The response must reproduce exactly every line of the material below holding the word "standard".

> [MATERIAL PROVIDED]:
--*--
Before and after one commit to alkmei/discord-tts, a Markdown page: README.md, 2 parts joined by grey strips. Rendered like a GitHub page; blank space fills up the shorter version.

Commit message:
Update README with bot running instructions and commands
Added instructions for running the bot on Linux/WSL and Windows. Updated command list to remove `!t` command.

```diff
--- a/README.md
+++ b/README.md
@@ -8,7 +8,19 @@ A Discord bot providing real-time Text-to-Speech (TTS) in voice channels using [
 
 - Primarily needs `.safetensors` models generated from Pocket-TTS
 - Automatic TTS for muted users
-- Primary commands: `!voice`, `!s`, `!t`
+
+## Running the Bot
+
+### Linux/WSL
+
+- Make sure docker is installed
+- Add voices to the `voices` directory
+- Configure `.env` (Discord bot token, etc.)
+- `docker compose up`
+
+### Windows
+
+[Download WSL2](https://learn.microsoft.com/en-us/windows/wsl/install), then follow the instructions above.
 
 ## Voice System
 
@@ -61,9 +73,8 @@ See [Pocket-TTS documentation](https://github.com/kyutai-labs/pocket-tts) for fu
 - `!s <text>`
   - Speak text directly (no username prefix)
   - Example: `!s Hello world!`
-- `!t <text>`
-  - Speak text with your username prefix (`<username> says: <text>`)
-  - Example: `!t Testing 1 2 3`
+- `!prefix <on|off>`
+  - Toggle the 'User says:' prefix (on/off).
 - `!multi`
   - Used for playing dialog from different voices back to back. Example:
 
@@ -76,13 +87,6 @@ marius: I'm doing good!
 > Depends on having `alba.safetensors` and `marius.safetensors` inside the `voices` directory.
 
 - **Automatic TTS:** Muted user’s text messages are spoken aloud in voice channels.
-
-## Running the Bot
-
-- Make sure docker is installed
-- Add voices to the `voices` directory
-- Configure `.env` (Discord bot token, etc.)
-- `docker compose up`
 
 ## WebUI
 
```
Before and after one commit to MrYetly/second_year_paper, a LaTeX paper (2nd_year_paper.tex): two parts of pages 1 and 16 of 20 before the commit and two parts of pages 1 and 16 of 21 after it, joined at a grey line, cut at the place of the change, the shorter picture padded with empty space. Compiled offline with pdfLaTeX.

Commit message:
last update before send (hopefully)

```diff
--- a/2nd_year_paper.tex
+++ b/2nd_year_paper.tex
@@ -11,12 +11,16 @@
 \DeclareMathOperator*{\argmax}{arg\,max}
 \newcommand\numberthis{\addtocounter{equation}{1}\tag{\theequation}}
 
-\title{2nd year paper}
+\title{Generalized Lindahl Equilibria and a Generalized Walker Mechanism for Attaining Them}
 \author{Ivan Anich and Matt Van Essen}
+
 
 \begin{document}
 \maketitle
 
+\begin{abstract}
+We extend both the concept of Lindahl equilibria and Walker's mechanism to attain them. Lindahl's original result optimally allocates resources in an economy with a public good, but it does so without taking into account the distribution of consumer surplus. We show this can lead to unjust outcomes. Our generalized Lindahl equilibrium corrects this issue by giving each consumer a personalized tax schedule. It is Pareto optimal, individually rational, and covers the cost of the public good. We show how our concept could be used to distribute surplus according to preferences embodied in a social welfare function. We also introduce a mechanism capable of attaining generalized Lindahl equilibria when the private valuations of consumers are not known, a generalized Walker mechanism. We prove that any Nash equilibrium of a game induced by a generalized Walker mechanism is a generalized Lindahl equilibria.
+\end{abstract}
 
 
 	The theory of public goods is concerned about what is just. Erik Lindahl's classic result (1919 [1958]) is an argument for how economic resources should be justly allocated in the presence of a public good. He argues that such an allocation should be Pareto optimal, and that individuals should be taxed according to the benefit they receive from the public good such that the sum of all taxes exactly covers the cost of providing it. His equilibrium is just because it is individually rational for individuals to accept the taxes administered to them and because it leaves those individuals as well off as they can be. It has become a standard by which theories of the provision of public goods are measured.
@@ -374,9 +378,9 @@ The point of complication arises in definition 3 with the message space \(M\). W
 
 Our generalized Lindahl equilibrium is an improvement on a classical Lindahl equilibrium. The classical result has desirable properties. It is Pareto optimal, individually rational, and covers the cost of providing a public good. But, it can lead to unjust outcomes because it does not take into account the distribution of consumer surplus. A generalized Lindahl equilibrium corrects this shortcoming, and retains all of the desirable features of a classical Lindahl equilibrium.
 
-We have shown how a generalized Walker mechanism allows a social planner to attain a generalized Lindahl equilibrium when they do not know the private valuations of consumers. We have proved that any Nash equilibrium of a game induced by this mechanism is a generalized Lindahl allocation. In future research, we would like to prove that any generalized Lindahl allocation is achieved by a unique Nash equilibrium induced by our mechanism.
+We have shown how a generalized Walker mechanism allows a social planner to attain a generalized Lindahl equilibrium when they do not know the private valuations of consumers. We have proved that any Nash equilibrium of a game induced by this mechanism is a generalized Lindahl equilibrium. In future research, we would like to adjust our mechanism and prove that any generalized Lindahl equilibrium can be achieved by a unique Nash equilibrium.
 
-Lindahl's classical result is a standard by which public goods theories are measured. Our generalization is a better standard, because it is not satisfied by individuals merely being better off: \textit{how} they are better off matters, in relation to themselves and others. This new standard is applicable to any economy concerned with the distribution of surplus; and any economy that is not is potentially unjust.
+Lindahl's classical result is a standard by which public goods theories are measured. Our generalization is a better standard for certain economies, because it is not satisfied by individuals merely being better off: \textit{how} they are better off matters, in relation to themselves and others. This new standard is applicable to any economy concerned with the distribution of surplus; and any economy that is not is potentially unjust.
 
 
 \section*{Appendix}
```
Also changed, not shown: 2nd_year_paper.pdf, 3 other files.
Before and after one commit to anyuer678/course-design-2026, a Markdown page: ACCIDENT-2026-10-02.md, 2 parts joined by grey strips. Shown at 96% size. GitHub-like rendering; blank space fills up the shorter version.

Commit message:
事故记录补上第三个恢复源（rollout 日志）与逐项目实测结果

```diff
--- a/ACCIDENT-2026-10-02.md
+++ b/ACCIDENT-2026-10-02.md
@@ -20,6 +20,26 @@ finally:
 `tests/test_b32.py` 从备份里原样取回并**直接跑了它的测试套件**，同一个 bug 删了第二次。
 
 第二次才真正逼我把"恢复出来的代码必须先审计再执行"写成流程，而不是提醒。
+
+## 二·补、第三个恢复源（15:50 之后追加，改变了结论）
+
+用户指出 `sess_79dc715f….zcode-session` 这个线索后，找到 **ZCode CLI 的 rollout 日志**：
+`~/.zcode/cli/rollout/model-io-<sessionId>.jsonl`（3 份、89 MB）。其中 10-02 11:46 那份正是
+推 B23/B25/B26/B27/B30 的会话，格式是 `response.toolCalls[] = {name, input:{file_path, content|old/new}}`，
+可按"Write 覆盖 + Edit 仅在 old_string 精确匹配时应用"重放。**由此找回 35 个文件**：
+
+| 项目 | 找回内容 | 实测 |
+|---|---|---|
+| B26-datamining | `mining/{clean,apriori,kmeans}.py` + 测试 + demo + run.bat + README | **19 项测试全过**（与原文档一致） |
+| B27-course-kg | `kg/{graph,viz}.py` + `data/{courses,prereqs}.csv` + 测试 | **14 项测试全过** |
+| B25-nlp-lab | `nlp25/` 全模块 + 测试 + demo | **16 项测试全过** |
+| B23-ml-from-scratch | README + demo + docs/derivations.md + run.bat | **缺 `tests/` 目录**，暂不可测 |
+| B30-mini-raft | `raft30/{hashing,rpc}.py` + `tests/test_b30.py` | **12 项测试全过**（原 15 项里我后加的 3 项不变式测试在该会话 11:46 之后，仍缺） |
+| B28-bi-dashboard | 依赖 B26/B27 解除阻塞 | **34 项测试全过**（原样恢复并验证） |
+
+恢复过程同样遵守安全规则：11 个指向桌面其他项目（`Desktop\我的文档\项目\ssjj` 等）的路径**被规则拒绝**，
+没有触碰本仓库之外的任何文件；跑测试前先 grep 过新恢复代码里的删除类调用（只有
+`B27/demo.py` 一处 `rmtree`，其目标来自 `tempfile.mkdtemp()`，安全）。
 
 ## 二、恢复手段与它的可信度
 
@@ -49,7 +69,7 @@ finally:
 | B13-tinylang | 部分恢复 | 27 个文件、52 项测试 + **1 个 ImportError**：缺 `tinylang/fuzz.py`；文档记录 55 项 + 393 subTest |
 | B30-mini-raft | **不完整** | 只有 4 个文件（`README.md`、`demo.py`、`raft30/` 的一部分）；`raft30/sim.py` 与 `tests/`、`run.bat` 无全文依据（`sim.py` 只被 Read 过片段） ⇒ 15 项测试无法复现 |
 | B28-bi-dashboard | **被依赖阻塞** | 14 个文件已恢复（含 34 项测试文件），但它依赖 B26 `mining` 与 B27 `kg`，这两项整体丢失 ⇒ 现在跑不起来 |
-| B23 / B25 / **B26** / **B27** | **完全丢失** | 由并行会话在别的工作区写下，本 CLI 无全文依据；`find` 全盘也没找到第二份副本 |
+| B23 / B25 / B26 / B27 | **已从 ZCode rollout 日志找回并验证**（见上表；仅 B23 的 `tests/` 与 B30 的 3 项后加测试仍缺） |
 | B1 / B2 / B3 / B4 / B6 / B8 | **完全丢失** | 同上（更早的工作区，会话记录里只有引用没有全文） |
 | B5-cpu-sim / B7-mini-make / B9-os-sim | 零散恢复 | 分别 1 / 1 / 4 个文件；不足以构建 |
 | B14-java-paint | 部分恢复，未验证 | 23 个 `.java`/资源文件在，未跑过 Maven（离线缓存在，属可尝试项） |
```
--*--
> [EXERCISE OUTPUT]:
 	The theory of public goods is concerned about what is just. Erik Lindahl's classic result (1919 [1958]) is an argument for how economic resources should be justly allocated in the presence of a public good. He argues that such an allocation should be Pareto optimal, and that individuals should be taxed according to the benefit they receive from the public good such that the sum of all taxes exactly covers the cost of providing it. His equilibrium is just because it is individually rational for individuals to accept the taxes administered to them and because it leaves those individuals as well off as they can be. It has become a standard by which theories of the provision of public goods are measured.
-Lindahl's classical result is a standard by which public goods theories are measured. Our generalization is a better standard, because it is not satisfied by individuals merely being better off: \textit{how} they are better off matters, in relation to themselves and others. This new standard is applicable to any economy concerned with the distribution of surplus; and any economy that is not is potentially unjust.
+Lindahl's classical result is a standard by which public goods theories are measured. Our generalization is a better standard for certain economies, because it is not satisfied by individuals merely being better off: \textit{how} they are better off matters, in relation to themselves and others. This new standard is applicable to any economy concerned with the distribution of surplus; and any economy that is not is potentially unjust.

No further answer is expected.